Deep fried short rib, compressed watermelon, eggplant terrine, confit shallots and rose petals. The short rib is slow cooked sous vide for a long time and then crisped up in the deep fryer just before serving. It is tasty and luscious with a nice crust.
Sake aged in the bottle. (brown)
A little breadbox of toasted homemade sunflower rye with Camembert and pickled cherries.
Mandarin granité, dehydrated almond shortbread, black sesame strüssel, Thai basil.
Dark chocolate pudding with tiny puffed rice balls, a glass of house-made almond milk.
We were given little jars of house pickles, and a fresh rice cake in nori to take home.
The food was inventive, well-planned, well-executed and beautifully presented. There were not any dud courses. The three chefs were personable, presenting the dishes with explanations and happily, if briefly, answering questions. The cuisine theater watching them prepare, cook, plate and serve is an excellent part of the Ko experience. The kitchen and counter have been beautifully planned for this. The three hours did not drag at all.
Now for the bad news:

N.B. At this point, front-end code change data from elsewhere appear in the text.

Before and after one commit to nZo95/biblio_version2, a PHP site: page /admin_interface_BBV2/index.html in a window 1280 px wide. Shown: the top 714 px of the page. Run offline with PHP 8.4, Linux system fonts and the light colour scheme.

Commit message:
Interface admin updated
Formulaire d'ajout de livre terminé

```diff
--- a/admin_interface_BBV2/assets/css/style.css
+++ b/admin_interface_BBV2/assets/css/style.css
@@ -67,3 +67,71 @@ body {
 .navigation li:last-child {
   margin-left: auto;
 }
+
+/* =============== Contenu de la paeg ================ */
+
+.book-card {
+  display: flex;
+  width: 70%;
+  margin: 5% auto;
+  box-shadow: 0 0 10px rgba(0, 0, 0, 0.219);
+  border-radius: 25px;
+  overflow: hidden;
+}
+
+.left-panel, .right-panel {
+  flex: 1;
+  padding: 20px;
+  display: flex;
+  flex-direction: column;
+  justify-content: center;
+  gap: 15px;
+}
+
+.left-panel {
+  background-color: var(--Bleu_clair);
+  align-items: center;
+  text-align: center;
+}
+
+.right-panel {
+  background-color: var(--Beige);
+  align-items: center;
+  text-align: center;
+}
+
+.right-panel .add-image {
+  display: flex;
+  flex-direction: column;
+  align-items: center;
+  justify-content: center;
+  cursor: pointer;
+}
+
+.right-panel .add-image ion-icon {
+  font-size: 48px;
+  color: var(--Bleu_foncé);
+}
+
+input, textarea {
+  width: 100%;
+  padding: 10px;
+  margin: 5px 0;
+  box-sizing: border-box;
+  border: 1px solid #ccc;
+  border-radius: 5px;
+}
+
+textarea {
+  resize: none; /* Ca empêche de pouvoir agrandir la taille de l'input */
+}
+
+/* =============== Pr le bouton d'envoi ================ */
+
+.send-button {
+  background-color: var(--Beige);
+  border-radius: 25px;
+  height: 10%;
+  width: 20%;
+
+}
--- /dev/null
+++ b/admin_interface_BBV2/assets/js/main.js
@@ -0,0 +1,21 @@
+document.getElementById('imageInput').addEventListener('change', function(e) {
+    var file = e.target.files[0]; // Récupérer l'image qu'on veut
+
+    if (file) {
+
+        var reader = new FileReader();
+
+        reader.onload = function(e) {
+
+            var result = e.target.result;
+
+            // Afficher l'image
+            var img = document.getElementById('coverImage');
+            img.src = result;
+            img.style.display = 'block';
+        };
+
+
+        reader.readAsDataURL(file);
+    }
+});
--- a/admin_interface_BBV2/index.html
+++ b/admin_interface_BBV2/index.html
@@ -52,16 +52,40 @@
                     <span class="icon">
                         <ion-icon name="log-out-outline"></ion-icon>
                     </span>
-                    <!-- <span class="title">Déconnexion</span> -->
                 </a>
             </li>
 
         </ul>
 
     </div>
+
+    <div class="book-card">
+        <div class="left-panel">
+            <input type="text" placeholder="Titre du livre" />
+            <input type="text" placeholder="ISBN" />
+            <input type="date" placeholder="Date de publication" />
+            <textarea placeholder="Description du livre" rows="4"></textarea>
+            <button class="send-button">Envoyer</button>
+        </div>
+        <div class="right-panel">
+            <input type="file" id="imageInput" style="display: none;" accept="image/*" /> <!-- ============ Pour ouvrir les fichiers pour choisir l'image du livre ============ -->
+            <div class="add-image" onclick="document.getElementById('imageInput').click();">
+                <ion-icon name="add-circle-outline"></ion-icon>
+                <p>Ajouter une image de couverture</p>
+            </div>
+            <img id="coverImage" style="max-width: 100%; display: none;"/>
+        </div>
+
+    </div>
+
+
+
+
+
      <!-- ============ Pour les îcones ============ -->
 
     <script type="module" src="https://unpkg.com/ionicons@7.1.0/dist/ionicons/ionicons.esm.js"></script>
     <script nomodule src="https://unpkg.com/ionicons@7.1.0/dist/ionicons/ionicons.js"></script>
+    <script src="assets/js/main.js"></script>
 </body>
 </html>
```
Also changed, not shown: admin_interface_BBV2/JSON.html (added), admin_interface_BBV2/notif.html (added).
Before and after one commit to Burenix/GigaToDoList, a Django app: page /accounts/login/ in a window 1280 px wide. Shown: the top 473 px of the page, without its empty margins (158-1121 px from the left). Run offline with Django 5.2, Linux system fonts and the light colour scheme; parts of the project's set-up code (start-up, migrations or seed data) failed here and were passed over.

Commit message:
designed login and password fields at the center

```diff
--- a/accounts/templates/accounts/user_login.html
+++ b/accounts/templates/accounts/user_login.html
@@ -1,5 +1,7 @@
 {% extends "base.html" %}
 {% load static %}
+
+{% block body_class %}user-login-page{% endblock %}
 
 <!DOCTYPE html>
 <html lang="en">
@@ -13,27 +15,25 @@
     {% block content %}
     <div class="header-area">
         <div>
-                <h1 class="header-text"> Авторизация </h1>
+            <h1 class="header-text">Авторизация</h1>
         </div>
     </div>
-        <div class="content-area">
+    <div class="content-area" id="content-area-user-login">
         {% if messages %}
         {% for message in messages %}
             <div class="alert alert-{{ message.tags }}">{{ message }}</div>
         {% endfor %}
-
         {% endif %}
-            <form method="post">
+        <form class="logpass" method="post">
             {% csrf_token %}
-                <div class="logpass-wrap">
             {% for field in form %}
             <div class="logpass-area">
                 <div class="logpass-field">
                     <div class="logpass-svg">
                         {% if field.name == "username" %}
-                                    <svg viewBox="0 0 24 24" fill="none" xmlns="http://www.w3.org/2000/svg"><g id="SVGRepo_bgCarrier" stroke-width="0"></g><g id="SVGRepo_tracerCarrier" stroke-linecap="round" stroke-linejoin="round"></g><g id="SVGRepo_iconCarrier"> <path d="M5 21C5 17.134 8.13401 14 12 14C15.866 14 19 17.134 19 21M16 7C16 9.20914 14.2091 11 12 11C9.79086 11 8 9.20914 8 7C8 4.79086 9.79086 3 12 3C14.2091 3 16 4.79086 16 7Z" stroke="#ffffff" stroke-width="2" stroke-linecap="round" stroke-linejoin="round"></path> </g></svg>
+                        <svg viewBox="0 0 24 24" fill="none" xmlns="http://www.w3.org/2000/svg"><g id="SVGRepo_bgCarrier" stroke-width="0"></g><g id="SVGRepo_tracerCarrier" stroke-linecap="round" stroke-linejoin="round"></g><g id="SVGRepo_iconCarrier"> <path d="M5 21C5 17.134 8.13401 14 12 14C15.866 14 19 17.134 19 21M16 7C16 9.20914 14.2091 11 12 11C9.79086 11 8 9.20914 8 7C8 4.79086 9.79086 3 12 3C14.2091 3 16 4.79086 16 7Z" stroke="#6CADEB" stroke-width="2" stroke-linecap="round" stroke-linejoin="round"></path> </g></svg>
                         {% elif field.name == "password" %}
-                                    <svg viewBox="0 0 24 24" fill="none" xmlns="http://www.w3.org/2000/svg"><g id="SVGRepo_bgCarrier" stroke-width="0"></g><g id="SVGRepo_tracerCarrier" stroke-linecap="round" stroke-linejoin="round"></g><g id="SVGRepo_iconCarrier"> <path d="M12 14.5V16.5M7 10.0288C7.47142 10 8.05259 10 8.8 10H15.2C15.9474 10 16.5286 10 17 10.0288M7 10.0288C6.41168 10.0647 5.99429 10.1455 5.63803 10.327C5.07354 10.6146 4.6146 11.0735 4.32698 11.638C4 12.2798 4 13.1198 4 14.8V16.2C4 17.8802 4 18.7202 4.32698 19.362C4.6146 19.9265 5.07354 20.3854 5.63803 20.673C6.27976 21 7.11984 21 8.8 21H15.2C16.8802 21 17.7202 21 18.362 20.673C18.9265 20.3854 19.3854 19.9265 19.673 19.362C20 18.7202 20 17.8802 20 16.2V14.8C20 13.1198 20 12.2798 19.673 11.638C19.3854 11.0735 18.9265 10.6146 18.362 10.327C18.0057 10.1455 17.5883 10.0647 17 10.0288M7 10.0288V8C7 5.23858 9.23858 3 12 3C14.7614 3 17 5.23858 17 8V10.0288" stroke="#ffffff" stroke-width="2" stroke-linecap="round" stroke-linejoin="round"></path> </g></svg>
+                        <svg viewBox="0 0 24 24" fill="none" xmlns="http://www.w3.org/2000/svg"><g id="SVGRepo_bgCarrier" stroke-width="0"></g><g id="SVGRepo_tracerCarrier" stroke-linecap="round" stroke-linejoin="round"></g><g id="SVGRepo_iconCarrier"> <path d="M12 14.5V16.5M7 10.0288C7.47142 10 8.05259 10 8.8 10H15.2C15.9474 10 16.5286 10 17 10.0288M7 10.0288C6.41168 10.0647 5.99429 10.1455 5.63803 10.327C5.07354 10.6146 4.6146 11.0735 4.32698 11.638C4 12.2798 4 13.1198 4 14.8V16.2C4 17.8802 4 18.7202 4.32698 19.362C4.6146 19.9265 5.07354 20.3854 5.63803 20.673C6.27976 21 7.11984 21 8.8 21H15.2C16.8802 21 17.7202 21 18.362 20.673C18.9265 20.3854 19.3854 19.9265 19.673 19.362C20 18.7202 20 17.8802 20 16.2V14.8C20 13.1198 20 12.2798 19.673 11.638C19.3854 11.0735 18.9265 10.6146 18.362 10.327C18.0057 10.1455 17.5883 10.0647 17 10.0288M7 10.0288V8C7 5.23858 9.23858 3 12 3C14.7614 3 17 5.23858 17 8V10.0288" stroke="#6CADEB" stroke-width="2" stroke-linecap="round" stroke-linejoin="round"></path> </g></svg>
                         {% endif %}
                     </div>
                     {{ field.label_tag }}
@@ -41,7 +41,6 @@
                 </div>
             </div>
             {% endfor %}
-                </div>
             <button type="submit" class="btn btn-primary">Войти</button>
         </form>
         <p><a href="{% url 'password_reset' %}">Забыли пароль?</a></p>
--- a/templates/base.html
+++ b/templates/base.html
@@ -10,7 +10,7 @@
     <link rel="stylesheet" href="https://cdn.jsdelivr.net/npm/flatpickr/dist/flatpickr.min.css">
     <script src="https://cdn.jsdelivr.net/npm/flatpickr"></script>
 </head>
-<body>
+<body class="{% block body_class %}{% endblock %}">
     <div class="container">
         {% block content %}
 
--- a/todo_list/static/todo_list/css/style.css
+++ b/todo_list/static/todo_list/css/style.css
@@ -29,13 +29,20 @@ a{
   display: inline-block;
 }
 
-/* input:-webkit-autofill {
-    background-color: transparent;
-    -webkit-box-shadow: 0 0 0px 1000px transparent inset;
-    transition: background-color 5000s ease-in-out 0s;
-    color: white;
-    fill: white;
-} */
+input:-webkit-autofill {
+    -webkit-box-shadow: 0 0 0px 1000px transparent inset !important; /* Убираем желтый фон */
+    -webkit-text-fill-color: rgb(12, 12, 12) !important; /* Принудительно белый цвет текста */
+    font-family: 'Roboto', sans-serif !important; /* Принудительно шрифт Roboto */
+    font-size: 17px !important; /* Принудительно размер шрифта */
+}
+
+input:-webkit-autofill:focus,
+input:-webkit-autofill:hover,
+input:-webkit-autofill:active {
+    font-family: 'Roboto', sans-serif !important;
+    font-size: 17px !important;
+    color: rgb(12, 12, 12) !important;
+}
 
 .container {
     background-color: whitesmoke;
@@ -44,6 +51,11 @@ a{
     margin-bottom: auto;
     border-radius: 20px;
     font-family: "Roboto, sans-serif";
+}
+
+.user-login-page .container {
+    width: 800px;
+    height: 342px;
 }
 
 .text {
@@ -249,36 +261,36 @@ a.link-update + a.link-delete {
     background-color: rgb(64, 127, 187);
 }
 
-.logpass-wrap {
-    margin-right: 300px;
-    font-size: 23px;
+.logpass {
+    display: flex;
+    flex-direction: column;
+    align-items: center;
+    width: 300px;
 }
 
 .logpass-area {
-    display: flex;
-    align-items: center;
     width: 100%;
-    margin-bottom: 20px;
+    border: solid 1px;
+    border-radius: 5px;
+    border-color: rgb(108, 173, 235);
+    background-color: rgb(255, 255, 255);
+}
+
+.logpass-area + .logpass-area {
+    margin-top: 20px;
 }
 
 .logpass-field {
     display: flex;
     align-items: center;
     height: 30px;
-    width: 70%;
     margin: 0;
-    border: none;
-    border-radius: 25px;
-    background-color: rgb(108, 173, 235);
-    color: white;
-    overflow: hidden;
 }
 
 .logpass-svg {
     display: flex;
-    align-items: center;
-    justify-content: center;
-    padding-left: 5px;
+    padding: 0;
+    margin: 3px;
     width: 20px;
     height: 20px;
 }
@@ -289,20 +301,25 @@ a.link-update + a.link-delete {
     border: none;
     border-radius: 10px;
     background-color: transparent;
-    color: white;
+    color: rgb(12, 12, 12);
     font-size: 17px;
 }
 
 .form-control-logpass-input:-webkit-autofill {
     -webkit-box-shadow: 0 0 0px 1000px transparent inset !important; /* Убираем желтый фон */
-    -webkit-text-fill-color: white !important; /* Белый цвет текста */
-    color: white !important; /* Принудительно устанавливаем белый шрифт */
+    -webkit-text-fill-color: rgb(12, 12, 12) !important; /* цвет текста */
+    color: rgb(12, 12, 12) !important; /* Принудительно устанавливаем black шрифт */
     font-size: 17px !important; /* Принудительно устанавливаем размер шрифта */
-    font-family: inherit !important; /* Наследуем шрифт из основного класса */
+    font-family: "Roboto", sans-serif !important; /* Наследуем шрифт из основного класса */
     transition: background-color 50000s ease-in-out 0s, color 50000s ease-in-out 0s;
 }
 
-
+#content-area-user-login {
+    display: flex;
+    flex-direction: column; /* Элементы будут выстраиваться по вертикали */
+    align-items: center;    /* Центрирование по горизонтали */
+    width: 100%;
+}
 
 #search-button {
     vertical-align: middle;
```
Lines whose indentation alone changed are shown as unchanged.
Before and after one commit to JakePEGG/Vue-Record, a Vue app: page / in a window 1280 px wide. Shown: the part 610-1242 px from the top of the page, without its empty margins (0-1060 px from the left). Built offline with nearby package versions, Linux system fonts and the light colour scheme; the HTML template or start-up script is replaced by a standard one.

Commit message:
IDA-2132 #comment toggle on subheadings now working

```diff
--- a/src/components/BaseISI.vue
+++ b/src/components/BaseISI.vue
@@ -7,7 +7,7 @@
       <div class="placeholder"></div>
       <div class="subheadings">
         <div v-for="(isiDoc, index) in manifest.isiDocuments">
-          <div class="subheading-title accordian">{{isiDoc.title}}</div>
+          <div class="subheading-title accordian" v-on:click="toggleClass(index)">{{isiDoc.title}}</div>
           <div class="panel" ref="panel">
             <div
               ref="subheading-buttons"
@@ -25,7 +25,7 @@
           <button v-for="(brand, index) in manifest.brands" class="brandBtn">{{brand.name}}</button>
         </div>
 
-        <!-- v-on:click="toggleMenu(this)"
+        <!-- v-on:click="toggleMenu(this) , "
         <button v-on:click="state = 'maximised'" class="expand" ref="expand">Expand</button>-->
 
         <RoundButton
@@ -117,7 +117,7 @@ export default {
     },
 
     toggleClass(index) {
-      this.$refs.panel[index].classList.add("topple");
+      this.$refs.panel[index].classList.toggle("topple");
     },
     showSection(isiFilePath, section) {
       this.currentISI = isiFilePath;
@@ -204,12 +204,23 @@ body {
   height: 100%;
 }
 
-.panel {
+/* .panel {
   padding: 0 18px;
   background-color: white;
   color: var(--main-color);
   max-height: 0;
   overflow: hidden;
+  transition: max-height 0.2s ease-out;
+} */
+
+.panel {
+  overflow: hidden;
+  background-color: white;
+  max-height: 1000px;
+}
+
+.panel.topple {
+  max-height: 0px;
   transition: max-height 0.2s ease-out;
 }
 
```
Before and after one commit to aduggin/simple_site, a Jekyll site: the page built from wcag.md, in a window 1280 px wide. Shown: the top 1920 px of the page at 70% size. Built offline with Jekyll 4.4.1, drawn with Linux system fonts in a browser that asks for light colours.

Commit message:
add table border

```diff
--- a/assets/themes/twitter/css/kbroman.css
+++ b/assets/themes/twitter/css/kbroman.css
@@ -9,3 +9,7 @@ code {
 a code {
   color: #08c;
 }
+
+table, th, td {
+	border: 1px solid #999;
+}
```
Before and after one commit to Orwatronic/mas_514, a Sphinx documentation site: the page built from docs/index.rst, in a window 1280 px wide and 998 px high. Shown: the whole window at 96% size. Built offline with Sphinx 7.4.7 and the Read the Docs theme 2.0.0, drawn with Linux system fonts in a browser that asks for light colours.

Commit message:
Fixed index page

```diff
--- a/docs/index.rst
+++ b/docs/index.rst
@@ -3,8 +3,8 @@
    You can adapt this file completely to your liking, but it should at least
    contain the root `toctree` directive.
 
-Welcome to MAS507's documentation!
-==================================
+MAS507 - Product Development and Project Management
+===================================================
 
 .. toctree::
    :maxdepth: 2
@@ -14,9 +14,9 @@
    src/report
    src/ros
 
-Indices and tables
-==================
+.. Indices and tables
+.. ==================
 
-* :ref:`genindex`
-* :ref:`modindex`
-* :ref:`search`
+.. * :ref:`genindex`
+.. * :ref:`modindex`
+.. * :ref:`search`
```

The beverage pairings had been interesting during my last lunch at Ko and they fit in with the idea of discovery so we ordered them. But this time the beverages and their service were disgraceful. Most of them were inexpensive and third rate of their types, which were frequently badly matched. Imagine two sparkling rosés. The wine server was abrupt and disagreeable. Looking back, I wish we had ordered a bottle of good sake and one of pinot noir, instead of the pairings.
Although the chefs patiently described each dish as they served it, and one could listen again when they were presented to the neighbors, the ingredients are too unfamiliar to register even a few minutes later while enjoying and discussing the dish. Some of the servings have three or four different little plates. The lack of a printed menu is a big loss to the diners.
The constant rock music is a problem for hearing the chefs and for normal conversation. Three hours of the same music is boring at best.
The continuing no photo policy is a big disappointment. The dishes are beautifully presented and we are deprived of the memories of them we should have.
I would still recommend Ko at lunch, rather than the evening. It is a more complete experience and I think that the chefs are more into making the event enjoyable.
To see my last lunch at Momofuku Ko click here.
To see my dinner at Momofuku Ko click here.
The restaurant’s website: